We hope to have provided some insight in to the many options you have and decisions you need to make when choosing cremation. Just remember: Cremation is a very personal choice, which in the end is yours to make. If you have further questions or if you need additional information to help you make a decision, please speak with one of our funeral directors at Clark Associates Funeral Home. We will take time to listen to your concerns and answer your questions openly and honestly.

Cremation, Cautions and Respectful Standards

Although its history dates back thousands of years, in modern times cremation has only recently become a popular practice – and its popularity is now increasing. Cremations have triples in North America since 1973, and it is predicted that they will top 40% in the United States by 2010. Cremation, however, should not be considered memorialization but as only a part of the preparation for memorialization. With 80% of all cremations, a memorial service is held before, or directly after, the cremation take place. Memorialization has evolved since cremation’s early history. Today there are a wide selection of memorialization options available to help you express your faith, grief, reconciliation, and love.

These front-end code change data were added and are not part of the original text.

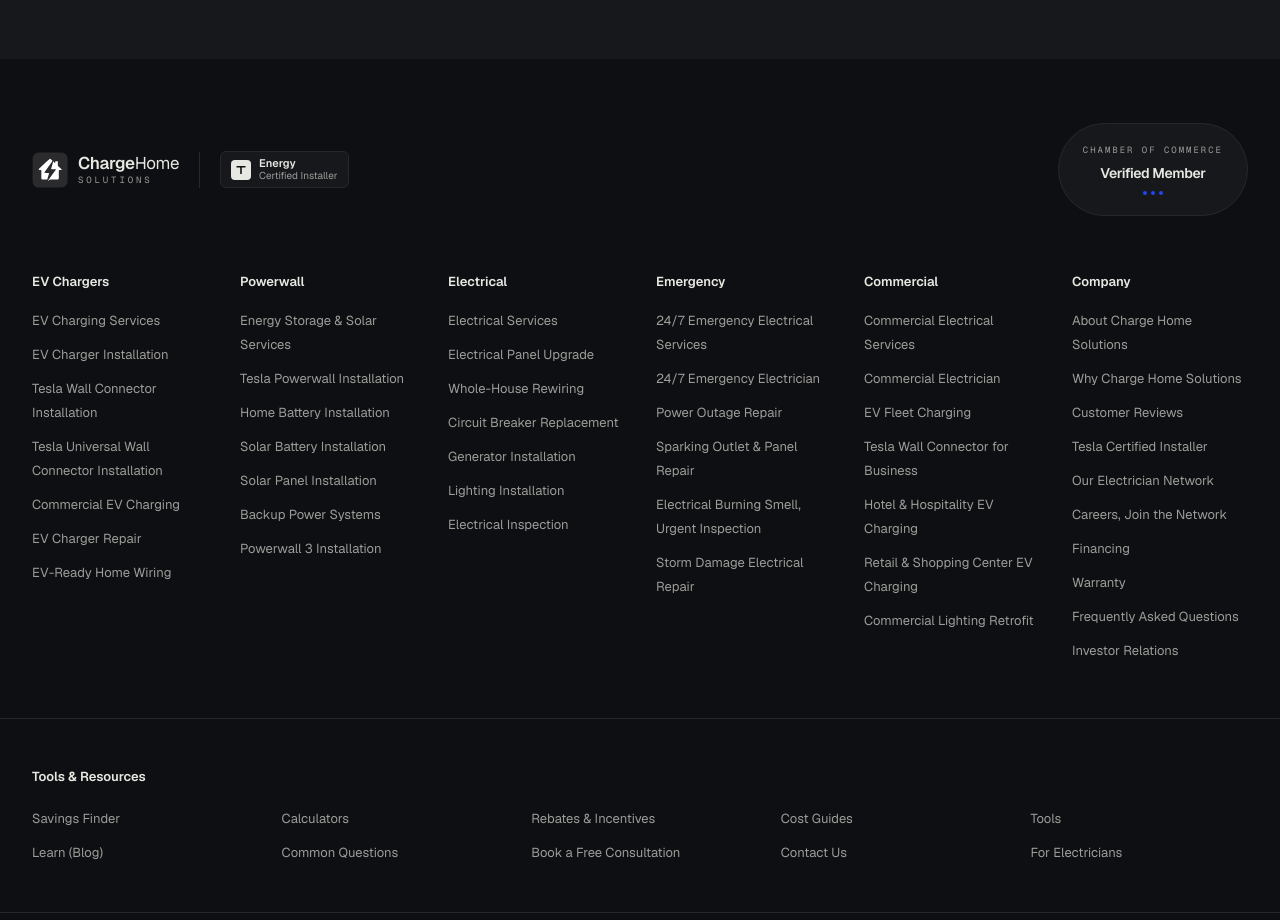
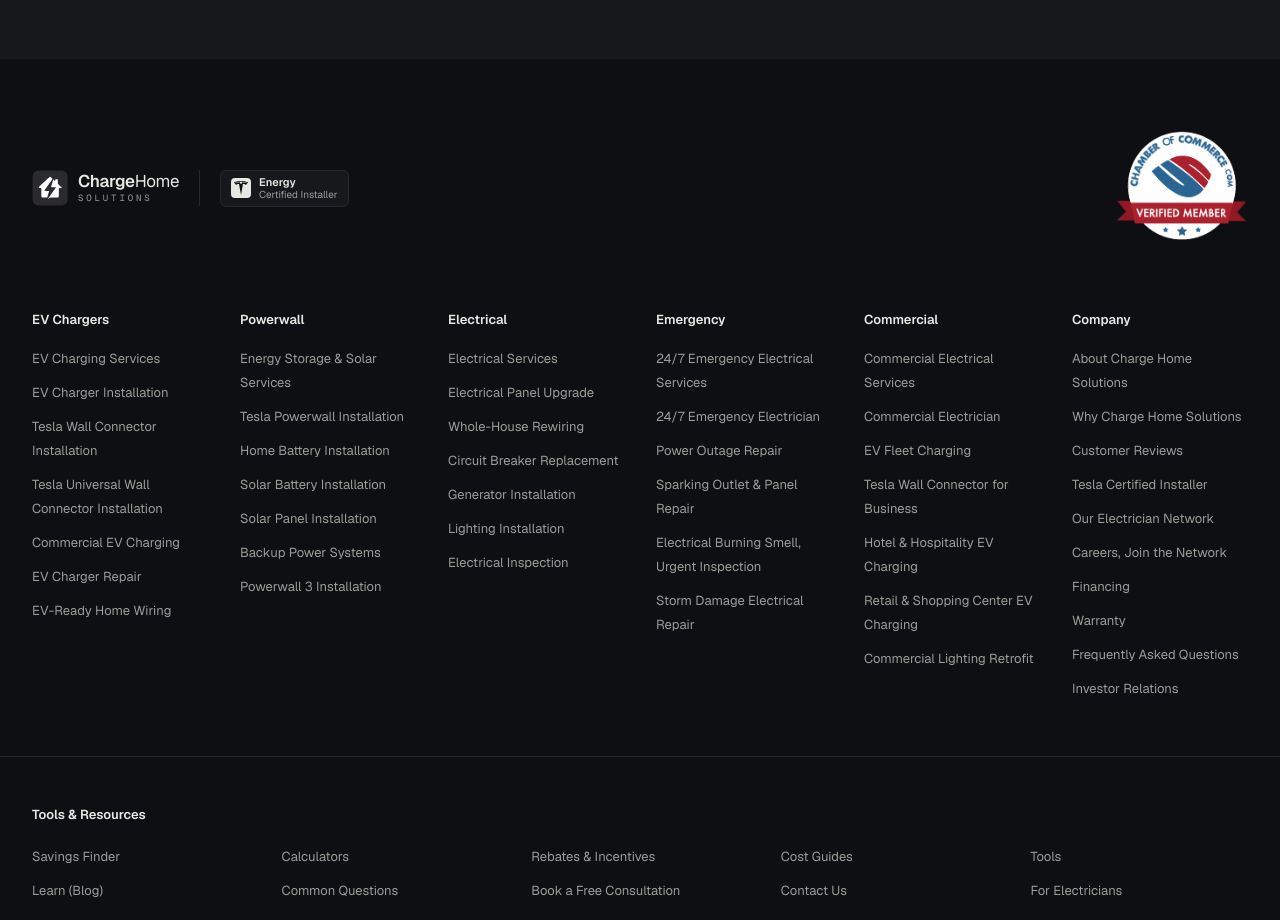
Before and after one commit to APerlinx/chargehomesolutions-public-web, a Next.js app: page / in a window 1280 px wide. Shown: the part 4166-5086 px from the top of the page. Built offline with nearby package versions, Linux system fonts and the light colour scheme; no server answers.

Commit message:
fix: real Chamber of Commerce badge image and official Tesla mark in certified badge

```diff
--- a/components/brand.tsx
+++ b/components/brand.tsx
@@ -85,8 +85,10 @@
         )}
         aria-hidden="true"
       >
-        <svg viewBox="0 0 24 24" className="h-3 w-3" fill="currentColor">
-          <path d="M3 4h18v3h-7.4v13h-3.2V7H3z" />
+        {/* Official Tesla mark (from public/logos/tesla-mark.svg), inlined so it
+            inherits the tile's ink/light color instead of the brand red. */}
+        <svg viewBox="0 0 24 24" className="h-3.5 w-3.5" fill="currentColor">
+          <path d="M12 5.362l2.475-3.026s4.245.09 8.471 2.054c-1.082 1.636-3.231 2.438-3.231 2.438-.146-1.439-1.154-1.79-4.354-1.79L12 24 8.619 5.034c-3.18 0-4.188.354-4.335 1.792 0 0-2.146-.795-3.229-2.43C5.28 2.431 9.525 2.34 9.525 2.34L12 5.362l-.004.002H12v-.002zm0-3.899c3.415-.03 7.326.528 11.328 2.28.535-.968.672-1.395.672-1.395C19.625.612 15.528.015 12 0 8.472.015 4.375.61 0 2.349c0 0 .195.525.672 1.396C4.674 1.989 8.585 1.435 12 1.46v.003z" />
         </svg>
       </span>
       <span className="flex flex-col leading-none">
@@ -101,25 +103,24 @@
   )
 }
 
-/** Chamber of Commerce verified-member seal, rendered as a typographic crest. */
+/** Chamber of Commerce verified-member seal (links to the directory listing). */
 export function ChamberBadge({ href, className }: { href: string; className?: string }) {
   return (
     <a
       href={href}
       target="_blank"
       rel="noopener noreferrer"
-      className={cn(
-        "flex w-fit flex-col items-center gap-1.5 rounded-full border border-ink-border bg-ink-raised px-6 py-5 text-center transition-colors hover:border-ink-muted",
-        className,
-      )}
+      aria-label="Chamber of Commerce verified member"
+      className={cn("inline-block w-fit transition-opacity hover:opacity-90", className)}
     >
-      <span className="font-mono text-[0.5625rem] tracking-[0.22em] text-ink-muted">CHAMBER OF COMMERCE</span>
-      <span className="text-sm font-semibold tracking-tight text-ink-foreground">Verified Member</span>
-      <span aria-hidden="true" className="mt-0.5 flex gap-1">
-        {[0, 1, 2].map((i) => (
-          <span key={i} className="h-1 w-1 rounded-full bg-primary" />
-        ))}
-      </span>
+      {/* eslint-disable-next-line @next/next/no-img-element */}
+      <img
+        src="/images/COF-Badge.png"
+        alt="Chamber of Commerce Verified Member"
+        width={151}
+        height={150}
+        className="h-auto w-[132px]"
+      />
     </a>
   )
 }
```
Also changed, not shown: public/images/COF-Badge.png (added).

Our Cremation Services are unique and very thorough. We go above and beyond most funeral homes.

We are very concerned that no mistakes should be made with the irreversible decision of cremation.

We wish to always reassure our client families that their wishes and decisions will be carried out to the letter of the law and beyond.

Our philosophy, ethics, practice and procedure are far beyond Federal or State mandate.
The policies and procedures we offer greater consumer protection and reduce the possibility of error.

The trust client families place with us is sacred. We treat all deceased as if they wear one of our own family members.

We feel that cremation is a dignified funeral rite and should be treated with all the reverence that has been given to ground burial.

(Next is an example of our oversight to further reduce the risk of error.)

Clark Associates Funeral Home Minimum Cremation Service – without scheduled visitation or service

  1. Cremation is final and irreversible; therefore our mission is never to make a mistake with identity and offer our services with dignity and respect.
  2. The cremation may be attended by the family at NO additional charge.
  3. The deceased is topically disinfected cleansed, and dressed for identification at NO additional charge.
  4. The deceased is dressed in clothing supplied by the family or wrapped in clean sheeting if clothing is not   available at NO additional charge.
  5. Identification of the deceased is always scheduled to accommodate the family at NO additional charge.
  6. Identification of the deceased is always made in our chapel – NEVER in our preparation room, refrigeration room or garage.
  7. The cremation container or casket is ALWAYS NEW.
  8. The family is always welcome to have a private committal/farewell at the Ferncliff Crematory Chapel at the time of the cremation
  9. The deceased is transported to the crematory in a hearse Not a van or truck.
  10. It has been our policy to ALWAYS request “immediately serviced” at the crematory so that the deceased is placed into the first available retort upon arrival at Ferncliff.
  11. The deceased is NEVER left over night lingering in a holding area at the crematory waiting to be cremated the next day.
  12. The cremated remains are ALWAYS picked up personally by our staff at the crematory and returned to our funeral home at NO additional charge – NEVER shipped by mail to our funeral home or to the family mailbox.
  13. The temporary cremated remains container is ALWAYS inspected upon arrival at the funeral home to verify that the crematory identification number inside the container matches the number stamped on the cremation receipt received at the time of the initial delivery to the crematory.
  14. The cremated remains are personally handed to the designated family member at our funeral home.
  15. Our cremation services are performed, arranged and supervised by our staff of New York State Licensed Funeral Directors.
  16. We offer a money back guarantee if these services are not fulfilled.